Being a Resident

Being a Resident

 

The LAUTR-TI residency and curriculum experiences align to support the development of effective teaching skills and knowledge grounded in current educational research and district initiatives. Residents’ sustained efforts and success in both the practicum and coursework components of the program are key to their success as Resident Teachers.

 

An LAUTR Resident:

 Is able to articulate a philosophy of education grounded in equity and social justice

• Has a strong content background

 Shows evidence of working collaboratively

• Expresses an interest in serving the community

• Has a grasp of data-based inquiry

• Has an assets-based orientation to family and community

• Possesses effective communication skills

• Will commit to three years of teaching in LAUSD, MUSD, PUSD or AUSD upon certification

 

Resident Responsibilities and Guideines

 

Professional Responsibilities

As an important part of the Standards for the Teaching Profession, Residents are required to:

I. Maintain accurate records

  a. Track progress towards identified learning outcomes

  b. Complete assignments

  c. Submit records/assignments on time

II. Communicate with Mentors and LAUTR-TI staff any concerns that may impact progress in the program

III. Demonstrate Professionalism

  a. Ethical Conduct and Compliance with School, District, and University Regulations

  b. Advocacy/Intervention for Students

  c. Decision-Making

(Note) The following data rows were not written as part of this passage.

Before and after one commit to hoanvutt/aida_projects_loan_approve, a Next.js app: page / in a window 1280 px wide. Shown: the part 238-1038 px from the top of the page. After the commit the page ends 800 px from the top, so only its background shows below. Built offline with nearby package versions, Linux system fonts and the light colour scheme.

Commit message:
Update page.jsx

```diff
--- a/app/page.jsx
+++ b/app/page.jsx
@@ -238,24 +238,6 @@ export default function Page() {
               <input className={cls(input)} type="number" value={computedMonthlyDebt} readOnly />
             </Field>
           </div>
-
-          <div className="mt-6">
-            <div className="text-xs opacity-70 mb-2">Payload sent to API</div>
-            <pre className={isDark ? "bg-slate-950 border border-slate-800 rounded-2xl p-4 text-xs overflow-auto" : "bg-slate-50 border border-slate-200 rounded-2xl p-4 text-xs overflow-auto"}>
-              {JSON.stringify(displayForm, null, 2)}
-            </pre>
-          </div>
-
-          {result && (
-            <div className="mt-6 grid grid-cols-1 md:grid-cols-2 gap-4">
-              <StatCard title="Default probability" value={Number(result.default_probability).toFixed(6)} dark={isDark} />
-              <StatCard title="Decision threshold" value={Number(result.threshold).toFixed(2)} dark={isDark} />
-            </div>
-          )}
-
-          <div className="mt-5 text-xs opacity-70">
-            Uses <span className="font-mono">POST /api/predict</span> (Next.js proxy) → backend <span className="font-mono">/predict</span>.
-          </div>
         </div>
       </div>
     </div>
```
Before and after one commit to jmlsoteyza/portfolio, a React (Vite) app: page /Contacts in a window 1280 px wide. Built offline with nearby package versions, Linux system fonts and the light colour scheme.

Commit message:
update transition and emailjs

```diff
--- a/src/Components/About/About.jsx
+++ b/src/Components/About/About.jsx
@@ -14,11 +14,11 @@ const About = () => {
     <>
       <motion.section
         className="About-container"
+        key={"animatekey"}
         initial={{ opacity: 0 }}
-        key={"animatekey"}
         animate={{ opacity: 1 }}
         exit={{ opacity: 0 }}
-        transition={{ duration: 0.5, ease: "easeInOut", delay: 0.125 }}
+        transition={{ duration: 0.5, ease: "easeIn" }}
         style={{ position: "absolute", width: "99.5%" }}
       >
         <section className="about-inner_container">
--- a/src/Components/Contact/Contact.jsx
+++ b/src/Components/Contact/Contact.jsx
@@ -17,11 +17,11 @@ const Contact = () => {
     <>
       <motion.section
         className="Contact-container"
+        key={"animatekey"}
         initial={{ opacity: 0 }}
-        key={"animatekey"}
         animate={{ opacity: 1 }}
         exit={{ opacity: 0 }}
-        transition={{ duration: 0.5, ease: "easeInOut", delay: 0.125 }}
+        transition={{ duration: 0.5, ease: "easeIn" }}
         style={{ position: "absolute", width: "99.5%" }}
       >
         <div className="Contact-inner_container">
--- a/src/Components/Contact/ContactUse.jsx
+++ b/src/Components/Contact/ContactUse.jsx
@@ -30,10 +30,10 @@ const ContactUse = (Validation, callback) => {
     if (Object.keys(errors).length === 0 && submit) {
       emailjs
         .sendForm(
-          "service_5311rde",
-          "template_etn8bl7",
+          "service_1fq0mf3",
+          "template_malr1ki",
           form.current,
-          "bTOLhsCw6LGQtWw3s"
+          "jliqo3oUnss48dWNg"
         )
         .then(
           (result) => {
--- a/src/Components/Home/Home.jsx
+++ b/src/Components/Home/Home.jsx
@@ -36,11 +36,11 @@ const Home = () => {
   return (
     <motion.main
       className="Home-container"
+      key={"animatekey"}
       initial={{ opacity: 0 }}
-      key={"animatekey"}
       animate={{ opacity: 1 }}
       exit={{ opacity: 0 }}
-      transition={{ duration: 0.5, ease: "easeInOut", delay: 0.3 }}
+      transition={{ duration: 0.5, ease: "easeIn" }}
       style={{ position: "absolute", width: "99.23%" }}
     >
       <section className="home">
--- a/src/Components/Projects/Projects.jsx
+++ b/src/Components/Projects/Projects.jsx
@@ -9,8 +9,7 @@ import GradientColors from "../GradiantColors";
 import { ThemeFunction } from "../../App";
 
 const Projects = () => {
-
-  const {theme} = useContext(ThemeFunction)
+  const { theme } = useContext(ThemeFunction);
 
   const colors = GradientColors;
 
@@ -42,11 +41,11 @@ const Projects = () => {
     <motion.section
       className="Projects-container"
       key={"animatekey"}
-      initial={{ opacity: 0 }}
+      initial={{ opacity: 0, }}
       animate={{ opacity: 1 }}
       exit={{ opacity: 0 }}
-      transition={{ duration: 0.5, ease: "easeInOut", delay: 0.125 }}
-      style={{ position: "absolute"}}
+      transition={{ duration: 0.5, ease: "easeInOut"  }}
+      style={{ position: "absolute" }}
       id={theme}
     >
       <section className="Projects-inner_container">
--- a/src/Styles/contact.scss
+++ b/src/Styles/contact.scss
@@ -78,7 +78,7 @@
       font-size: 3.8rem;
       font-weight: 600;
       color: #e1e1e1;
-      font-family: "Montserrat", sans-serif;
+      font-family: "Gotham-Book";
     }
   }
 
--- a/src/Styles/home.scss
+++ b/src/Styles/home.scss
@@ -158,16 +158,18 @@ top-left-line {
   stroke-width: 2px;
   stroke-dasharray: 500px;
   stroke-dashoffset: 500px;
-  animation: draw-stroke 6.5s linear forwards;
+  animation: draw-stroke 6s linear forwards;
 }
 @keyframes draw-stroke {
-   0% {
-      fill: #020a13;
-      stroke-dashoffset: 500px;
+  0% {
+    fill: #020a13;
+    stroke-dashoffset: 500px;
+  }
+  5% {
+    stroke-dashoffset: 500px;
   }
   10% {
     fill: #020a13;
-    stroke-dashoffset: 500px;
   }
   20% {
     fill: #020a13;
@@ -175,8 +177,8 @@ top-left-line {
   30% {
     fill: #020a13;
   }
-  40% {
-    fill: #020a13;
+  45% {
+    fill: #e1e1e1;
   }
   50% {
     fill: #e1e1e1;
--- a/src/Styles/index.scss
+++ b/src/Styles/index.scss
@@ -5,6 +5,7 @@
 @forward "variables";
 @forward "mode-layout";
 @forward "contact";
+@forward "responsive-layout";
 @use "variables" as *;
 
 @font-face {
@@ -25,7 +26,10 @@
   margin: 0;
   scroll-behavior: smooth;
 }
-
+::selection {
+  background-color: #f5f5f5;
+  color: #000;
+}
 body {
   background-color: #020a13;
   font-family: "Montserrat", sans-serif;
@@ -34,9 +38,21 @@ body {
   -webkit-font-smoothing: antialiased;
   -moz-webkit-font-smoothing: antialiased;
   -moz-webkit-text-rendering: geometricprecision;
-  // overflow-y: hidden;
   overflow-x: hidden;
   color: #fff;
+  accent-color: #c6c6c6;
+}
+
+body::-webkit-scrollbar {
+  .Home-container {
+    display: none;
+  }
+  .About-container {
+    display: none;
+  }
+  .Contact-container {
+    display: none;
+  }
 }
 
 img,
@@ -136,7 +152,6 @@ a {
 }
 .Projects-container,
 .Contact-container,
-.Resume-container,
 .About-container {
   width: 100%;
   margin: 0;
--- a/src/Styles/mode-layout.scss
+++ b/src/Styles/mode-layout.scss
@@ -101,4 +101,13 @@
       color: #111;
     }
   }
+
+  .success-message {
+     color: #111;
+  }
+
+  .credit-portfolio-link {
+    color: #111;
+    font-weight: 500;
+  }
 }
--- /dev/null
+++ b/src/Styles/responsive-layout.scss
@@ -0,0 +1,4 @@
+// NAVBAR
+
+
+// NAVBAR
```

If at any time the Resident fails to meet these professional responsibilities, a LAUTR-TI staff member will communicate the concern with the Resident.  If the issue persists, it will be grounds for a disciplinary plan of action and may result in dismissal from the program.

Professional Conduct

Residents are expected to be professional at all times, whether in schools or in Cal State LA courses. LAUTR-TI Residents represent themselves as new educators in the district and as members of the LAUTR-TI program. While professionalism is important at all times, it is especially important when interacting with students. Students watch and learn from adults’ behavior all the time, whether intended or not. Residents should observe a variety of school personnel to learn appropriate school culture (such as using first/last names and attire). 

Please note: Although building relationships with students is important, it is crucial that new teachers understand and establish clear boundaries between being a friend and being a teacher to students. Residents should continuously remember that their primary role in the school is that of a teacher and not a friend. Residents should review the District’s Code of Conduct and abide by all guidelines provided by the District.

Appropriate Dress and Behavior

While there is no specific dress code, Residents are expected to dress professionally at all times while at Host District schools.  Specifically, midriff tops, low cut blouses, low-rise pants, shorts, t-shirts and worn-out jeans would be deemed unprofessional. In addition, Residents should make sure that undergarments are not visible when sitting or bending. Since we consider the residency to be a year-long interview, a good guideline to abide by is to wear clothes that would be appropriate for a job interview.
If at any time the Resident’s dress is perceived as too casual or inappropriate, the Mentor, Residency Director or any other LAUTR-TI staff member will communicate the concern with the Resident. If the issue persists, it can be grounds for a disciplinary plan of action.

Appropriate Language

Residents are to speak to administrators, colleagues, staff, families and students in a professional manner devoid of profanity, sexually explicit, disparaging or demeaning remarks, and violent or intimidating behavior. In addition, Residents must model appropriate professional behavior in the school/classroom/course settings (e.g. not checking email, sleeping, eating or talking on the phone during class time, including periods in which the Resident assists).

Substitute Teaching

Residents are not allowed to serve as substitute teachers in the classroom and they may not be left alone with the students since they do not possess a teaching credential. In addition, Residents may not be pulled from their practicum to serve as a substitute teacher in another class. This includes Residents who might have served as substitute teachers for the School Districts. Any existing substitute credential or permit is waived upon becoming a Resident Teacher.